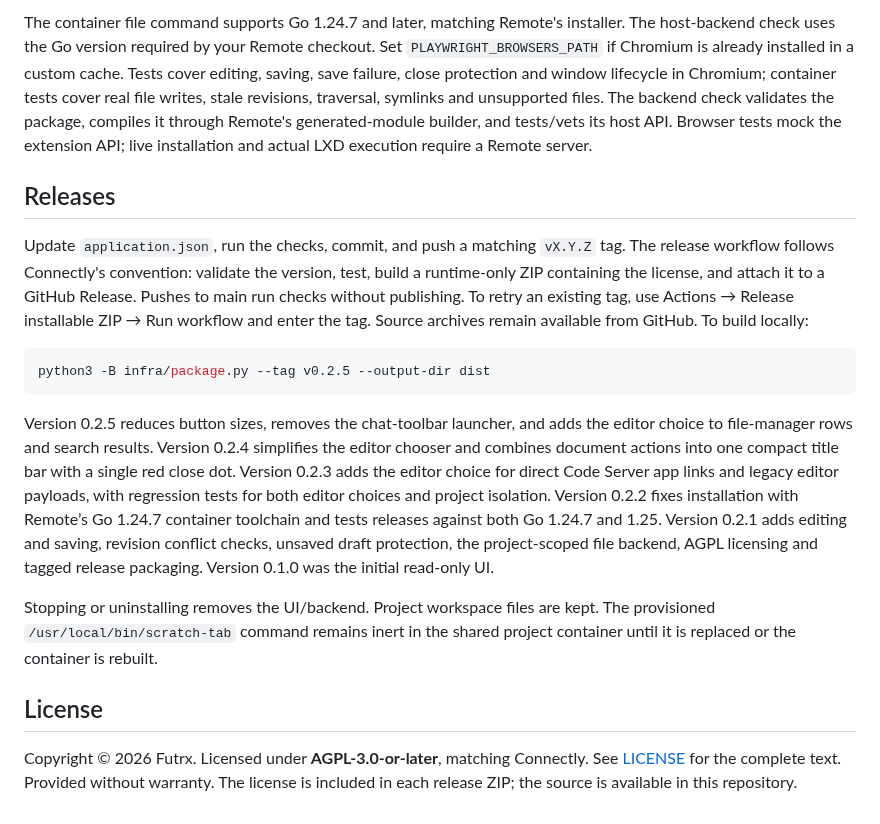
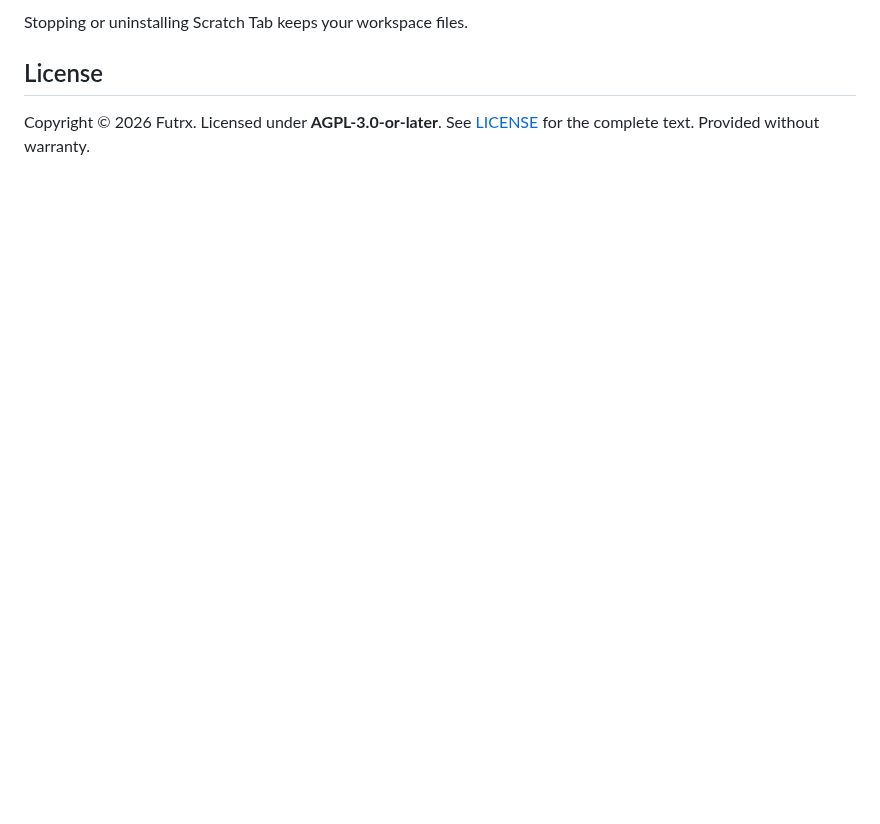
Before and after one commit to Ahmedwaleed22/scratch-tab-remote-application, a Markdown page: README.md, the part around one of its changes. Rendered like a GitHub page; blank space fills up the shorter version.

````diff
--- a/README.md
+++ b/README.md
@@ -42,18 +35,6 @@ python3 -B infra/test_backend.py --remote-root /path/to/remote.futrx
 
-The container file command supports Go 1.24.7 and later, matching Remote's installer. The host-backend check uses the Go version required by your Remote checkout. Set `PLAYWRIGHT_BROWSERS_PATH` if Chromium is already installed in a custom cache. Tests cover editing, saving, save failure, close protection and window lifecycle in Chromium; container tests cover real file writes, stale revisions, traversal, symlinks and unsupported files. The backend check validates the package, compiles it through Remote's generated-module builder, and tests/vets its host API. Browser tests mock the extension API; live installation and actual LXD execution require a Remote server.
-
-## Releases
-
-Update `application.json`, run the checks, commit, and push a matching `vX.Y.Z` tag. The release workflow follows Connectly's convention: validate the version, test, build a runtime-only ZIP containing the license, and attach it to a GitHub Release. Pushes to main run checks without publishing. To retry an existing tag, use Actions → Release installable ZIP → Run workflow and enter the tag. Source archives remain available from GitHub. To build locally:
-
-```sh
-python3 -B infra/package.py --tag v0.2.5 --output-dir dist
-```
-
-Version 0.2.5 reduces button sizes, removes the chat-toolbar launcher, and adds the editor choice to file-manager rows and search results. Version 0.2.4 simplifies the editor chooser and combines document actions into one compact title bar with a single red close dot. Version 0.2.3 adds the editor choice for direct Code Server app links and legacy editor payloads, with regression tests for both editor choices and project isolation. Version 0.2.2 fixes installation with Remote’s Go 1.24.7 container toolchain and tests releases against both Go 1.24.7 and 1.25. Version 0.2.1 adds editing and saving, revision conflict checks, unsaved draft protection, the project-scoped file backend, AGPL licensing and tagged release packaging. Version 0.1.0 was the initial read-only UI.
-
-Stopping or uninstalling removes the UI/backend. Project workspace files are kept. The provisioned `/usr/local/bin/scratch-tab` command remains inert in the shared project container until it is replaced or the container is rebuilt.
+Stopping or uninstalling Scratch Tab keeps your workspace files.
 
 ## License
 
-Copyright © 2026 Futrx. Licensed under **AGPL-3.0-or-later**, matching Connectly. See [LICENSE](LICENSE) for the complete text. Provided without warranty. The license is included in each release ZIP; the source is available in this repository.
+Copyright © 2026 Futrx. Licensed under **AGPL-3.0-or-later**. See [LICENSE](LICENSE) for the complete text. Provided without warranty.
````
Also changed, not shown: other parts of README.md (+19 -26 lines), docs/maintenance.md (added, +98 -0 lines), docs/images/editor-choice.png (added), docs/images/editor-window.png (added), 2 other files.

#### REQUIRED ACTION:
The answer must be the listing above, restated word for word, with no images in it.

#### REPLY TO THE TASK:
Before and after one commit to Ahmedwaleed22/scratch-tab-remote-application, a Markdown page: README.md, the part around one of its changes. Rendered like a GitHub page; blank space fills up the shorter version.

````diff
--- a/README.md
+++ b/README.md
@@ -42,18 +35,6 @@ python3 -B infra/test_backend.py --remote-root /path/to/remote.futrx
 
-The container file command supports Go 1.24.7 and later, matching Remote's installer. The host-backend check uses the Go version required by your Remote checkout. Set `PLAYWRIGHT_BROWSERS_PATH` if Chromium is already installed in a custom cache. Tests cover editing, saving, save failure, close protection and window lifecycle in Chromium; container tests cover real file writes, stale revisions, traversal, symlinks and unsupported files. The backend check validates the package, compiles it through Remote's generated-module builder, and tests/vets its host API. Browser tests mock the extension API; live installation and actual LXD execution require a Remote server.
-
-## Releases
-
-Update `application.json`, run the checks, commit, and push a matching `vX.Y.Z` tag. The release workflow follows Connectly's convention: validate the version, test, build a runtime-only ZIP containing the license, and attach it to a GitHub Release. Pushes to main run checks without publishing. To retry an existing tag, use Actions → Release installable ZIP → Run workflow and enter the tag. Source archives remain available from GitHub. To build locally:
-
-```sh
-python3 -B infra/package.py --tag v0.2.5 --output-dir dist
-```
-
-Version 0.2.5 reduces button sizes, removes the chat-toolbar launcher, and adds the editor choice to file-manager rows and search results. Version 0.2.4 simplifies the editor chooser and combines document actions into one compact title bar with a single red close dot. Version 0.2.3 adds the editor choice for direct Code Server app links and legacy editor payloads, with regression tests for both editor choices and project isolation. Version 0.2.2 fixes installation with Remote’s Go 1.24.7 container toolchain and tests releases against both Go 1.24.7 and 1.25. Version 0.2.1 adds editing and saving, revision conflict checks, unsaved draft protection, the project-scoped file backend, AGPL licensing and tagged release packaging. Version 0.1.0 was the initial read-only UI.
-
-Stopping or uninstalling removes the UI/backend. Project workspace files are kept. The provisioned `/usr/local/bin/scratch-tab` command remains inert in the shared project container until it is replaced or the container is rebuilt.
+Stopping or uninstalling Scratch Tab keeps your workspace files.
 
 ## License
 
-Copyright © 2026 Futrx. Licensed under **AGPL-3.0-or-later**, matching Connectly. See [LICENSE](LICENSE) for the complete text. Provided without warranty. The license is included in each release ZIP; the source is available in this repository.
+Copyright © 2026 Futrx. Licensed under **AGPL-3.0-or-later**. See [LICENSE](LICENSE) for the complete text. Provided without warranty.
````
Also changed, not shown: other parts of README.md (+19 -26 lines), docs/maintenance.md (added, +98 -0 lines), docs/images/editor-choice.png (added), docs/images/editor-window.png (added), 2 other files.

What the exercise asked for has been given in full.